The world of CPUs is a dark, deadly, and dangerous place. After all, the CPU is said to be the literal “heart” of the PC – and as such, it’s the single most-heavily engineered component. Billions of dollars and manhours have gone into the design of these various chipsets and they’ve all been researched, optimized, fabricated, and sold in order to make your computer… better.
The biggest difference between these platforms is the design dogma they follow. The x86 is a CISC architecture: Complex Instruction Set Computer. The ARM is a RISC-based designs: Reduced Instruction Set Computer.
CISC architectures can have up to thousands of individual commands supported by the processor that can be used in machine code. Each of these assembly commands can range from a single operation to several hundred or more in length. On the other hand, RISC-based CPUs understand only a handful of different instructions, the minimum necessary to get the job done.
However, this in no way means that CISC is more powerful or that RISC is limited. The difference between the ARM and Intel can be explained with booting process of an OS.
In the Intel x86 architecture the bootloader is called from BIOS (Basic Input / output system). It then loads the kernel into RAM from the filesystem, & execute the kernel. At this point the kernel has control & accesses the filesystem. On an Intel architecture you need only to place the bootloader on the boot sector of the hard drive and have an accessible filesystem.
On the ARM, there is no BIOS, & no delay for the POST. There is also no hard drive. So the first thing to run is the bootloader, which then loads the kernel directly from flash (and not of a filesystem). The bootloader passes execution to the kernel. The kernel then accesses the filesystem & things are pretty similar to an x86 boot sequence from there.

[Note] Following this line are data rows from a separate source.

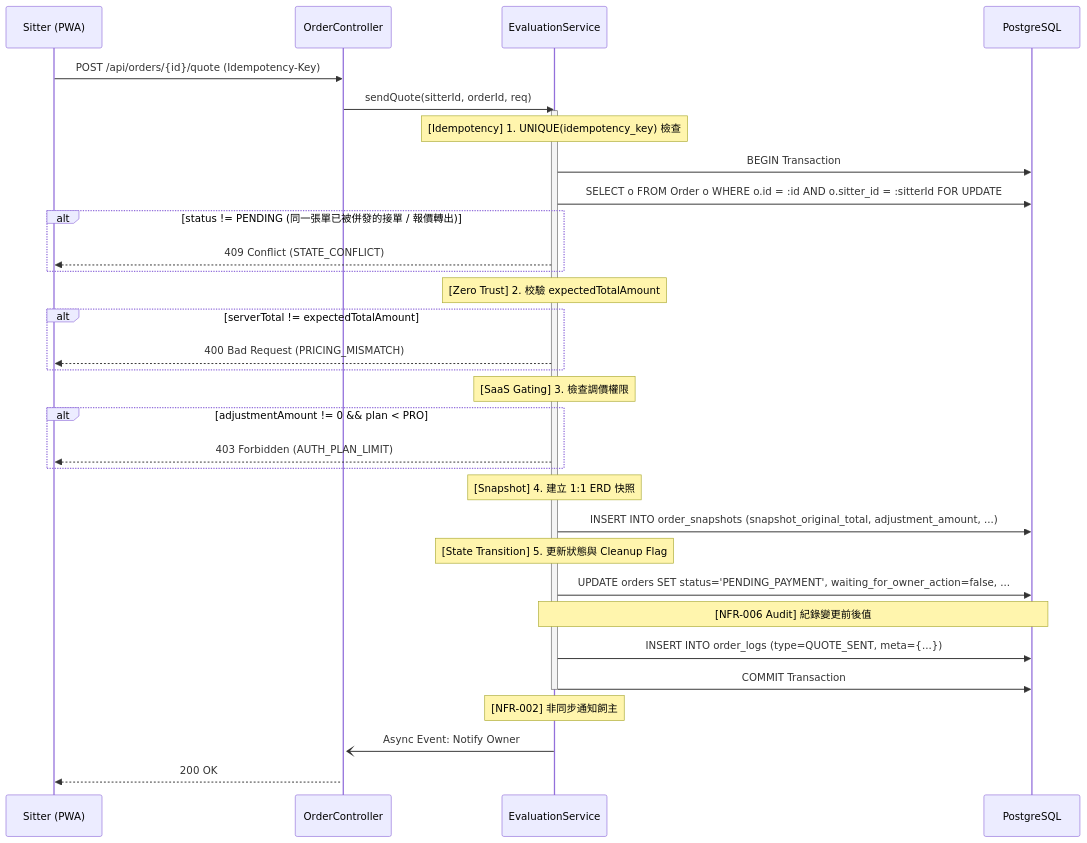
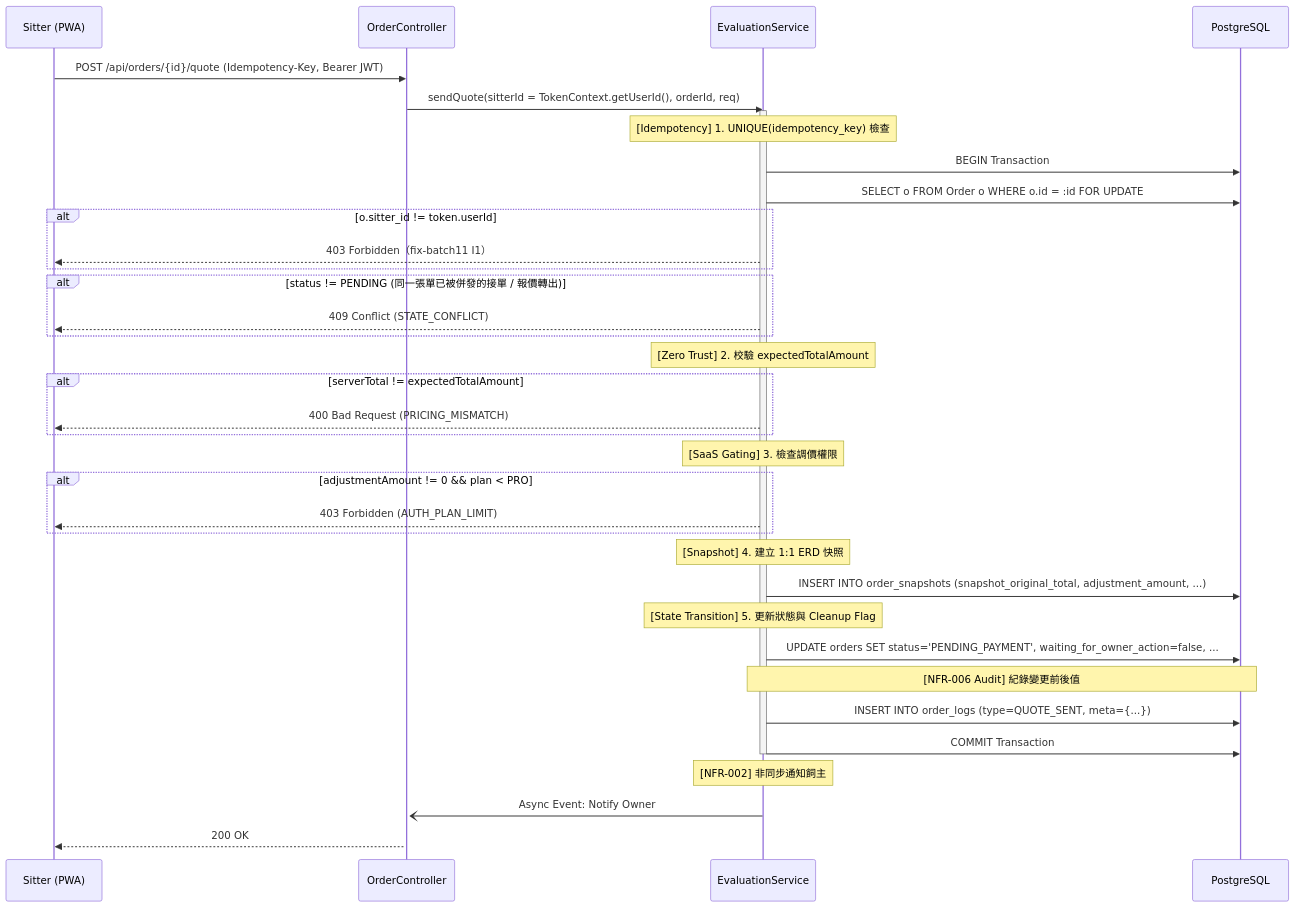
Before and after one commit to willchiangch/cat-sitter-project: the diagram in docs/sd/SD-006-order-evaluation.md, drawn with Mermaid. The commit also changed other lines of this file and 21 other files, not shown here.

````diff
--- a/docs/sd/SD-006-order-evaluation.md
+++ b/docs/sd/SD-006-order-evaluation.md
@@ -73,46 +79,49 @@
 ```mermaid
 sequenceDiagram
     participant S as Sitter (PWA)
     participant API as OrderController
     participant SVC as EvaluationService
     participant DB as PostgreSQL
 
-    S->>API: POST /api/orders/{id}/quote (Idempotency-Key)
-    API->>SVC: sendQuote(sitterId, orderId, req)
+    S->>API: POST /api/orders/{id}/quote (Idempotency-Key, Bearer JWT)
+    API->>SVC: sendQuote(sitterId = TokenContext.getUserId(), orderId, req)
     
     activate SVC
     Note over SVC: [Idempotency] 1. UNIQUE(idempotency_key) 檢查
     
     SVC->>DB: BEGIN Transaction
     
-    SVC->>DB: SELECT o FROM Order o WHERE o.id = :id AND o.sitter_id = :sitterId FOR UPDATE
+    SVC->>DB: SELECT o FROM Order o WHERE o.id = :id FOR UPDATE
+    alt o.sitter_id != token.userId
+        SVC-->>S: 403 Forbidden（fix-batch11 I1）
+    end
     alt status != PENDING (同一張單已被併發的接單 / 報價轉出)
         SVC-->>S: 409 Conflict (STATE_CONFLICT)
     end
     
     Note over SVC: [Zero Trust] 2. 校驗 expectedTotalAmount
     alt serverTotal != expectedTotalAmount
         SVC-->>S: 400 Bad Request (PRICING_MISMATCH)
     end
 
     Note over SVC: [SaaS Gating] 3. 檢查調價權限
     alt adjustmentAmount != 0 && plan < PRO
         SVC-->>S: 403 Forbidden (AUTH_PLAN_LIMIT)
     end
 
     Note over SVC: [Snapshot] 4. 建立 1:1 ERD 快照
     SVC->>DB: INSERT INTO order_snapshots (snapshot_original_total, adjustment_amount, ...)
     
     Note over SVC: [State Transition] 5. 更新狀態與 Cleanup Flag
     SVC->>DB: UPDATE orders SET status='PENDING_PAYMENT', waiting_for_owner_action=false, ...
     
     Note over SVC, DB: [NFR-006 Audit] 紀錄變更前後值
     SVC->>DB: INSERT INTO order_logs (type=QUOTE_SENT, meta={...})
     
     SVC->>DB: COMMIT Transaction
     deactivate SVC
     
     Note over SVC: [NFR-002] 非同步通知飼主
     SVC-)+API: Async Event: Notify Owner
     API-->>S: 200 OK
 ```
````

The other important difference between the Intel world & the ARM world is that the bootloader is also used to transfer the OS image onto the flash device